SPRINGFIELD -- Republicans in the Illinois General Assembly say that when lawmakers return to the Capitol on Wednesday, they intend to push for changes to "Restore Illinois," Gov. J.B. Pritzker's plan for reopening the economy.
Senate Minority Leader Bill Brady, of Bloomington, said the vetting and revising of the plan "should be done in a public setting, which can be undertaken using available technology and social-distancing protocols when we convene in Springfield."
State Sen. Paul Schimpf (R-Waterloo) agrees that holding public hearings on the reopening proposal should be one of the first priorities of the Illinois Senate this week.
"Much of the decision-making on this reopening plan has been in the dark, based on information that hasn't been released publicly in its entirety," Schimpf said. "The legislature needs to take this opportunity to really dig into the plan, the data behind it, and the impact that the pandemic and stay-at-home order have had on people across Illinois.
"The best way to do this is through public hearings."
Pritzker's plan divides the state into four broad regions and allows for the gradual reopening of businesses and public activities in five phases if they meet and sustain certain bench marks for infection rates and hospital capacity over a 28-day period. The final, full reopening phase would occur only after a COVID-19 vaccine or treatment is widely available, something that could take a year or more.
As of May 1, all of Illinois is in the second phase, which allows nonessential retail stores to accept online and telephone orders for pickup or delivery, and allows hospitals to resume elective surgeries and procedures.
According to the Illinois Department of Public Health, as of Thursday, all four regions of the state are on course to move into Phase 3 of the plan by May 29. Manufacturing, offices, retail establishments, barbershops and salons would be able to reopen to the public, with mandatory capacity limits and other safety precautions. Gatherings of 10 or fewer people will be allowed, although face coverings and social-distancing requirements will remain in place.

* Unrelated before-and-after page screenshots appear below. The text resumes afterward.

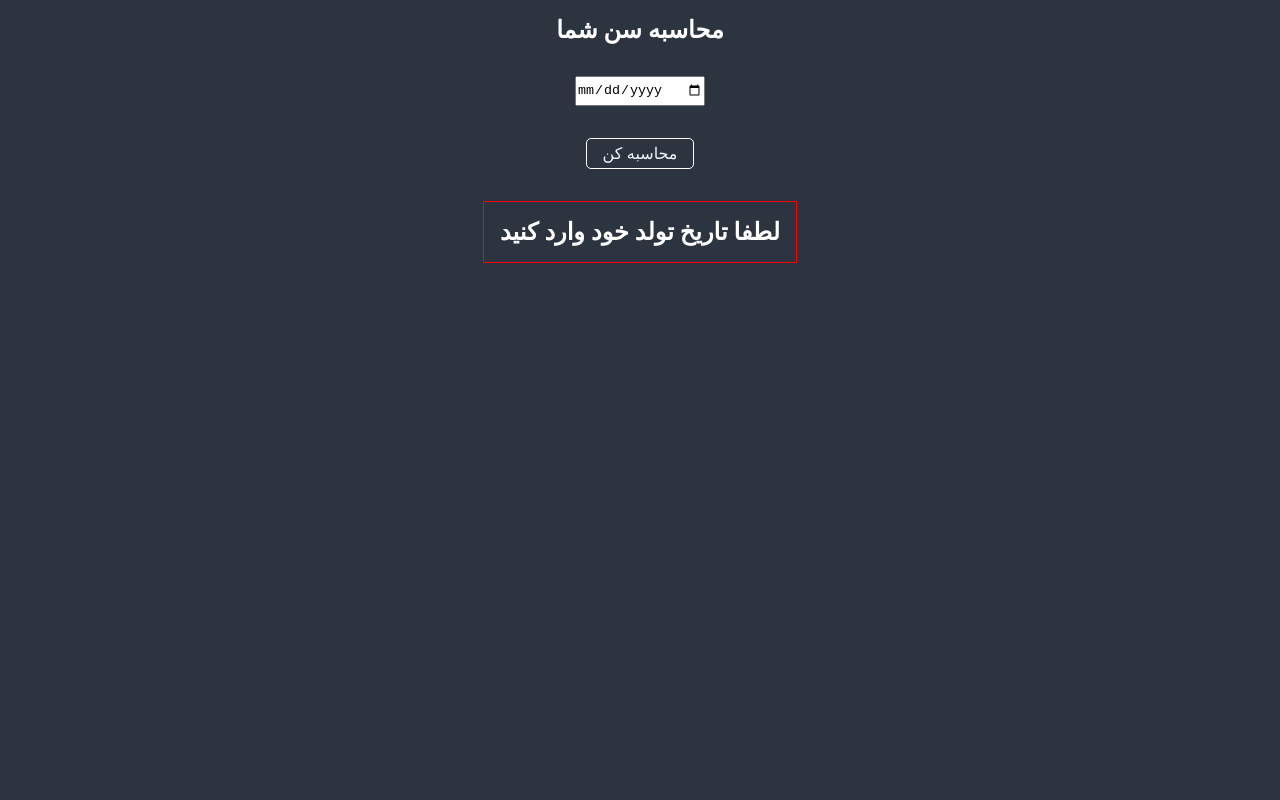
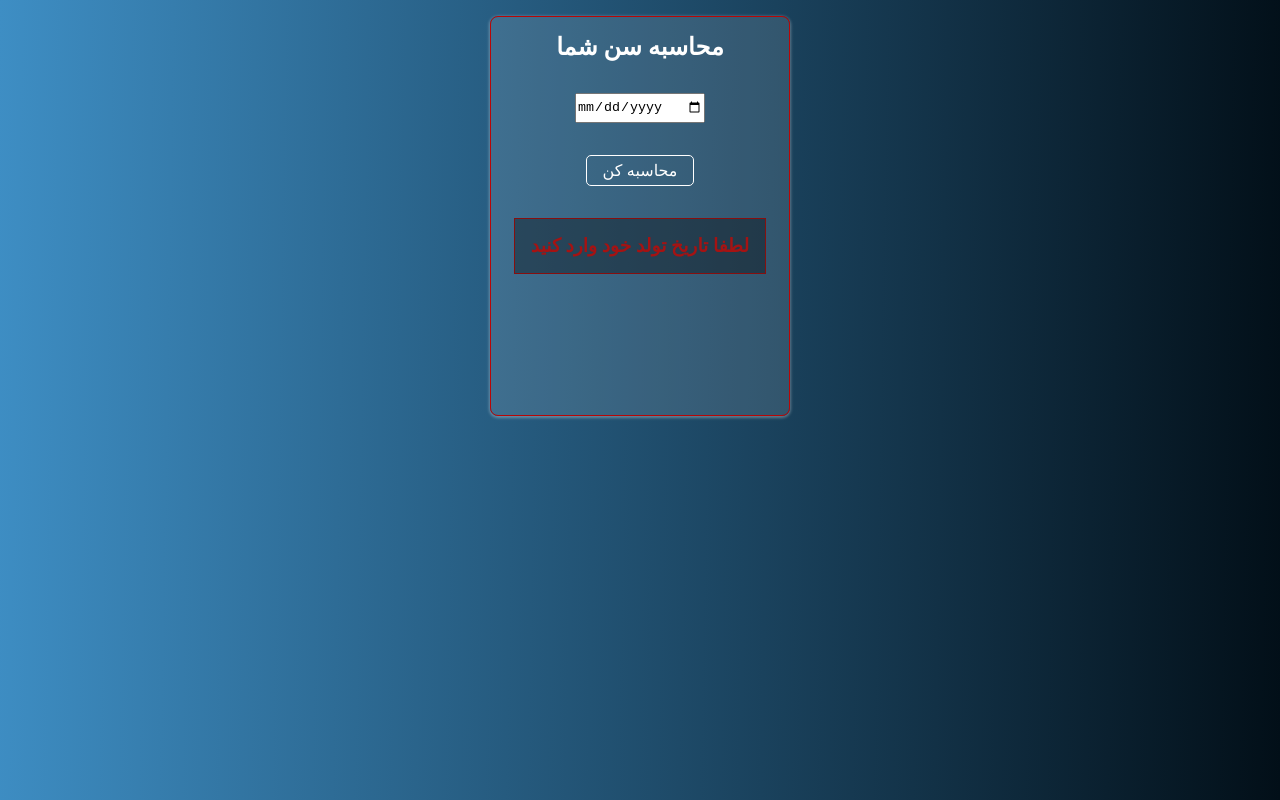
Before and after one commit to mojtaba-python/-age-calculator, a plain HTML site: page index.html in a window 1280 px wide. Both pictures are taken after a click on the button "محاسبه کن". Drawn offline with Linux system fonts and the light colour scheme.

Commit message:
update css

```diff
--- a/index.html
+++ b/index.html
@@ -10,6 +10,7 @@
 
 <body>
     <div class="container">
+        <div id="box" >
             <h2 style="color: #fff; padding-top: 1rem;">محاسبه سن شما</h2>
             <div style="margin-top: 2rem;">
                 <input id="input" type="date">
@@ -18,9 +19,11 @@
                 <button onclick="getDate()" class="btn">محاسبه کن</button>
             </div>
             <div class="div_result">
-            <h2 id="result"></h2>
+                <h3 id="result"></h3>
 
             </div>
+        </div>
+
     </div>
 
     <script src="script.js"></script>
--- a/script.js
+++ b/script.js
@@ -1,5 +1,5 @@
 var result = document.getElementById('result');
-
+var box = document.getElementById('box');
 // function getDate(d1,d2) {
 
 //     const time = Math.abs(d1-d2);
@@ -24,22 +24,25 @@ var result = document.getElementById('result');
 //
 
 function getDate() {
-    var birth =  document.getElementById('input').value;
-    var d1 = new Date();
-    var d2 = new Date(birth);
+  var birth = document.getElementById('input').value;
+  var d1 = new Date();
+  var d2 = new Date(birth);
 
-    const time = Math.abs(d1-d2);
-    const date =  new Date(time);
+  const time = Math.abs(d1 - d2);
+  const date = new Date(time);
 
-    const year = date.getUTCFullYear() - 1970;
-    const months = date.getUTCMonth();
-    const day = date.getUTCDate() -1;
-    if(birth){
-		result.style.cssText="color:#fff;background-color:#2c353f;padding:1rem;border:1px solid green";
+  const year = date.getUTCFullYear() - 1970;
+  const months = date.getUTCMonth();
+  const day = date.getUTCDate() - 1;
 
-		result.innerHTML= "سال: " + year + "  ماه: " + months + "  روز: " + day;
-	}else{
-		result.style.cssText="color:#fff;background-color:#2c353f;padding:1rem;border:1px solid red";
-        result.innerHTML= "لطفا تاریخ تولد خود وارد کنید ";
-	}
+  if (birth) {
+    box.style.cssText = "border: 1px solid green;"
+    result.style.cssText = "color: green; background-color: rgb(0 0 0 / 35%); padding: 1rem; border: 1px solid green;";
+
+    result.innerHTML = "سال: " + year + "  ماه: " + months + "  روز: " + day;
+  } else {
+    box.style.cssText = "border: 1px solid #b90606;"
+    result.style.cssText = "color: rgb(165 19 19); background-color: rgb(0 0 0 / 35%); padding: 1rem; border: 1px solid #860f0f;";
+    result.innerHTML = "لطفا تاریخ تولد خود وارد کنید ";
+  }
 }
--- a/style.css
+++ b/style.css
@@ -2,27 +2,37 @@
     padding: 0;
     margin: 0;
     box-sizing: border-box;
+
 }
 .container{
     width: 100%;
     height: 100vh;
     text-align: center;
-   background-color: #2c353f;
+   background:linear-gradient(271deg, #020f18, #3e8ec4);
     justify-content: center;
+    display: flex;
+    font-family: Vazir;
 
 }
+#box{
+    width: 300px;
+    height: 400px;
+    margin-top: 1rem;
+    border: 1px solid #9b9b9b;
+    background-color: #ffffff1c;
+    border-radius: 8px;
+    box-shadow: 0px 1px 3px 1px rgba(255, 255, 255, 0.3);
 
+}
 #input{
     width: 130px;
     height: 30px;
-
-
 }
 
 .btn{
     font-size: medium;
-    background-color: rgb(44, 53, 63);
-    color: aliceblue;
+    background-color: #03a9f400;
+    color: white;
     outline: none;
     border: 1px solid #fff;
     border-radius: 5px;
@@ -30,7 +40,7 @@
     cursor: pointer;
 }
 .btn:hover{
-    background-color: rgb(35, 63, 6);
+    background-color: rgb(37 57 73);
     color: aliceblue;
 }
 
```
Lines whose indentation alone changed are shown as unchanged.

Only in Phase 4 would restaurants and bars be allowed to reopen with capacity limits. Childcare and schools could resume operations under IDPH guidelines, nonessential travel would be allowed and public gatherings of up to 50 people would be permitted.
But a group of House Republicans is arguing that Pritzker's plan is still too restrictive and that progress toward a full reopening is too slow.
"I don't see how businesses can open up in Phase 3 without viable child care," said state Rep. Mike Murphy, a Springfield Republican. "I also question why restaurants, once again, are part of Phase 4 where in many other states, they're already opening. We have over 30 counties that border states with restaurants open right now."
On May 6, state Rep. Terri Bryant of Murphysboro released a statement saying the reopening of churches of more than 50 people was unacceptably delayed until phase 5.
"If my church calls for a regular in-person worship service prior to the state reaching Phase 5, I can guarantee I will be one of the first parishioners through the doors," she wrote.
When Pritzker first announced the Restore Illinois plan on May 5, he said the four regions were drawn around the state's 11 emergency medical service regions. He said the groupings were based on each region's hospital capacity and ability to coordinate emergency responses.
Last Thursday, Pritzker said a more narrowly-tailored regional system would not work.
"People who live in one area don't necessarily stay in that one area the entire time," he said. "They travel outside of the county that they're in or the city that they're in, and they do that frequently."
Meanwhile, some county sheriffs in southern Illinois and elsewhere have said they will not enforce the order.
Pritzker has so far has ruled out the possibility of using the Illinois State Police or other law enforcement agencies to enforce his orders.
But he has suggested that local governments that refuse to enforce the orders risk losing state and federal funding in the future and that bars, restaurants and other businesses that defy the order could have their licenses revoked.